LAST SUMMER, with the cash running out and no job in sight, a certain lady of Georgetown by the name of Miller sold first her car and then a silver tray and, finally, four chairs, French and old, to a certain antique dealer of Georgetown, Peter Mack Brown by name. He came by the house and took them all for $475, leaving, she clearly remembers, in a jubilant mood. It was then that she suspected something.

"He had this big smile on his face," said Janie Leighton Miller, the seller of the chairs. "He and this other guy went hopping out of here as if they had made a big deal."

This winter, still out of work but with a houseful of Georgetown University students paying rent for their rooms, Janie Leighton Miller and a friend form back home in Wichita went shopping in Georgetown. They hit all the stores and then they walked into the shop owned by Peter Mack Brown. Miller saw the chairs. She went over to inspect. She read the tag: "Four Polished Beechwood and Cane Louis XVI Side Chairs. French; Last Quarter of the 18th Century: $3,500."

Janie Leighton Miller screamed -- the saleswoman remembers that -- and accused Peter Mack Brown of ripping her off. She bolted from the store and ran like in one of those movies -- the cold and wind in her face, her eyes tearing, maybe -- to the drugstore of one Doc Dalinsky, the last person in Georgetown with any heart. He comforted her and it was later that she called me.

Now that we are back to me, maybe I should say that I feel a bit defensive about the subject of this column -- not Georgetown, where I feel obliged to point out I do not live, but antiques and Frenchy stuff and things like that. Therefore, I hasten to point out that there is a universal experience here. The reason I went to see Miller is not that I care about antiques, but because the same thing more or less happened to me with a used car. I bought it one week and sold it back to the dealer the next, getting a lot less than I had paid for it originally. He explained that the car had been in an accident before I bought it.

"You didn't tell me that when I bought it," I said

"I didn't have to," the salesman said.

This was a place called Fifth Avenue Volkswagen in New York. It's on Sixth Avenue. That should have told me something.

Back to Janie Leighton Miller. She called and told me her story and I dined out on it. People were first shocked and then intrigued and then, always, they asked what I would do if someone offered me a $100,000 house for $50,000. No one asked what I would do if I was, say, in some poor foreign country and I saw that famous stamp, the one all kids are told about when they first start collecting, the one from Guyana or someplace, and I asked the person who owned it how much he wanted, and the poor, ignorant peasant said $5. No one, thank God, asked me that.

Here, though, is what Peter Mack Brown said:

"She called me and offered me the chairs and I bought them. She is a free agent. She took my price.
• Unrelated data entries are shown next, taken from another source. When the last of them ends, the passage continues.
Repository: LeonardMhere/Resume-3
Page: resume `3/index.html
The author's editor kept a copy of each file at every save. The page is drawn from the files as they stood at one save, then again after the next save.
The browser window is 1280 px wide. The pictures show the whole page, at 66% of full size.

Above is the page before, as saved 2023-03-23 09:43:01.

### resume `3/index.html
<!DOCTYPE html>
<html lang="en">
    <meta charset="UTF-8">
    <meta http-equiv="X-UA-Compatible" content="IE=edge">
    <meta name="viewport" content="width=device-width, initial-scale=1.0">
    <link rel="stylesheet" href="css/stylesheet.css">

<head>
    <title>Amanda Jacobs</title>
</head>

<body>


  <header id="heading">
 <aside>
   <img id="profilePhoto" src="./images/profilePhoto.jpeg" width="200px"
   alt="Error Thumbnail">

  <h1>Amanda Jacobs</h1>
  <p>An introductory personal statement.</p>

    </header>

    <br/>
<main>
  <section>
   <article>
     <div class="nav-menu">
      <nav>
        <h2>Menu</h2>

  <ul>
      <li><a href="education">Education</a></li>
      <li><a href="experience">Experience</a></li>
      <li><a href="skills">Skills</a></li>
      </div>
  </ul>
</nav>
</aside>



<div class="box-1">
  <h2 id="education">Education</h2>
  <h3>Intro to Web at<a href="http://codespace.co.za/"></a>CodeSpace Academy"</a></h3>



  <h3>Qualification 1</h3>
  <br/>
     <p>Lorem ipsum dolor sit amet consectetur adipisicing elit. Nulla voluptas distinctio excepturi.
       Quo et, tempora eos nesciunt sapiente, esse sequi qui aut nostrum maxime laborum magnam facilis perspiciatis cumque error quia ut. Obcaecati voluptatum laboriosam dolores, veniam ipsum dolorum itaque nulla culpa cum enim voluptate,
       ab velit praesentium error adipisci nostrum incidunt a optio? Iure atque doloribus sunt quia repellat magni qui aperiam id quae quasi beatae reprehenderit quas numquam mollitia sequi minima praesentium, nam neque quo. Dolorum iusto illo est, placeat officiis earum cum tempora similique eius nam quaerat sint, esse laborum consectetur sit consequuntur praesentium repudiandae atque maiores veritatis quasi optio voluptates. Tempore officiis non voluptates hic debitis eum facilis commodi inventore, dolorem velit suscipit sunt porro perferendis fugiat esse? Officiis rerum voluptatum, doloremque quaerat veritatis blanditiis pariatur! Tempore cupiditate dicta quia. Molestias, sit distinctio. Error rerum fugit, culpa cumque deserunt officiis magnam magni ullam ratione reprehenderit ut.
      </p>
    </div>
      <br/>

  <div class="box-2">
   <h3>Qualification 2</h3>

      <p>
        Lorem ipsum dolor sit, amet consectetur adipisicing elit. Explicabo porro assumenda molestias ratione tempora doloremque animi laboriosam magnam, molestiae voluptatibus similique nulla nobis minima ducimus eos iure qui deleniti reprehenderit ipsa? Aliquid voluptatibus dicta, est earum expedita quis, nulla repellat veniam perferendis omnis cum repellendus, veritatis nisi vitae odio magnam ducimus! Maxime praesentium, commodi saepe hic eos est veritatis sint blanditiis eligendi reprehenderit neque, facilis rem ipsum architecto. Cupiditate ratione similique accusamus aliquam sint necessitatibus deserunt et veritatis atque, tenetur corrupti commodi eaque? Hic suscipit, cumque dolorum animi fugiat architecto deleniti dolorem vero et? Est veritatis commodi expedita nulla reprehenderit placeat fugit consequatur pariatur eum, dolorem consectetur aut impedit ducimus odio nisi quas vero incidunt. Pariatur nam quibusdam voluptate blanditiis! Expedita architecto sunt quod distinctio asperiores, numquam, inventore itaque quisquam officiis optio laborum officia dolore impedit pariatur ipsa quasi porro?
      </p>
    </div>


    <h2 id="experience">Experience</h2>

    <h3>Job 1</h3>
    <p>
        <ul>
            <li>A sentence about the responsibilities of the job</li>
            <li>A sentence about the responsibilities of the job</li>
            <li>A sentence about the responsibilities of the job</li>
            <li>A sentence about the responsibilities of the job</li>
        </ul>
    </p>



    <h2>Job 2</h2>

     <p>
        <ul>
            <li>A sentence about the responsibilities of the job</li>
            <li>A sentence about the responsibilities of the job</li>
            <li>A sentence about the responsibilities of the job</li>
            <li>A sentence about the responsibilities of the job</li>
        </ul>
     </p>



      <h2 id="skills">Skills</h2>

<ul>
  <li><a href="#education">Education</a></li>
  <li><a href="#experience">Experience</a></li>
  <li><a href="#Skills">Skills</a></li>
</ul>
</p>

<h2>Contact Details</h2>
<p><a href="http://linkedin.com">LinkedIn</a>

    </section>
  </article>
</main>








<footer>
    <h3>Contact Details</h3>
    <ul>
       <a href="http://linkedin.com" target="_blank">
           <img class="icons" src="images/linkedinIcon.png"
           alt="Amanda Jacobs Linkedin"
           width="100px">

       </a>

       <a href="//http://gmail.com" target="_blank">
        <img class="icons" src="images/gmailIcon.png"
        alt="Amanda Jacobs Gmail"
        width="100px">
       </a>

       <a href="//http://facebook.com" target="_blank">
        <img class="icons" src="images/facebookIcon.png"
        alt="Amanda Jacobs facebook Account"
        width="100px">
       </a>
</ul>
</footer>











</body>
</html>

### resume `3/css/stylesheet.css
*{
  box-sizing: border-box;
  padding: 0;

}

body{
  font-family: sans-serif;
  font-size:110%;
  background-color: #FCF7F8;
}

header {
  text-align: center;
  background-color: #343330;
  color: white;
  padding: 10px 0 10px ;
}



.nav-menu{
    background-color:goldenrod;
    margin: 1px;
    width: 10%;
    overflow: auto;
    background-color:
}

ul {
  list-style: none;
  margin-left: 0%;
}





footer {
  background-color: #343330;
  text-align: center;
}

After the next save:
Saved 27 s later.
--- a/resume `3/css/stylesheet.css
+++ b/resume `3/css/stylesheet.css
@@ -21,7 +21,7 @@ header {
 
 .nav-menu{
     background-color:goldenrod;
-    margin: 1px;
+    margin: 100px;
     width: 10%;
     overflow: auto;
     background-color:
She didn't haveto." He said also that he put some time into the chairs, regluing them and doing some other things, but he in no way backed off the notion that he had, in essence, taken advantage of Miller. It was, he said, a regrettable part of his business.

"I don't see how else it could happen," he said. "I don't make a lot of money at the end of the year. I live comfortably. It's the name of the game. I think one almost survives on the few good deals you get."

Earlier, in the living room of Miller's house, we had been discussing the situation. I said something about how this was always happening to me because I, unlike, say, my mother, cannot bargain, having somehow subscribed to the belief that to haggle over money is tacky -- old country, immigrant, ethnic and all that. You know what I mean, and so do the people who always take me. They fix me with their third generation stares, lock their jaws, and say, "We're not going to haggle over money, are we?" And I say no, of course not. Certainly not.

Miller understood none of that. She does not feel that way herself. She feels that she was taken, but that she contributed to it. She should have called in independent appraisers and done some research -- gone to the library or something.

"Obviously, I didn't do it right," she said. "Obviously."

And that is what a lot of people say. But this is not a situation where a buyer and a seller are dealing over a house -- equals dealing with equals -- but something different. This is a situation where someone turned to an expert, someone certified by, at the very least, an ad in the yellow pages, and got treated as an easy mark instead of a customer.

Miller thinks it's wrong, Brown thinks it's the American Way, and Cohen, who has his own way of looking at things, knows only one thing for sure: This could never happen to his mother.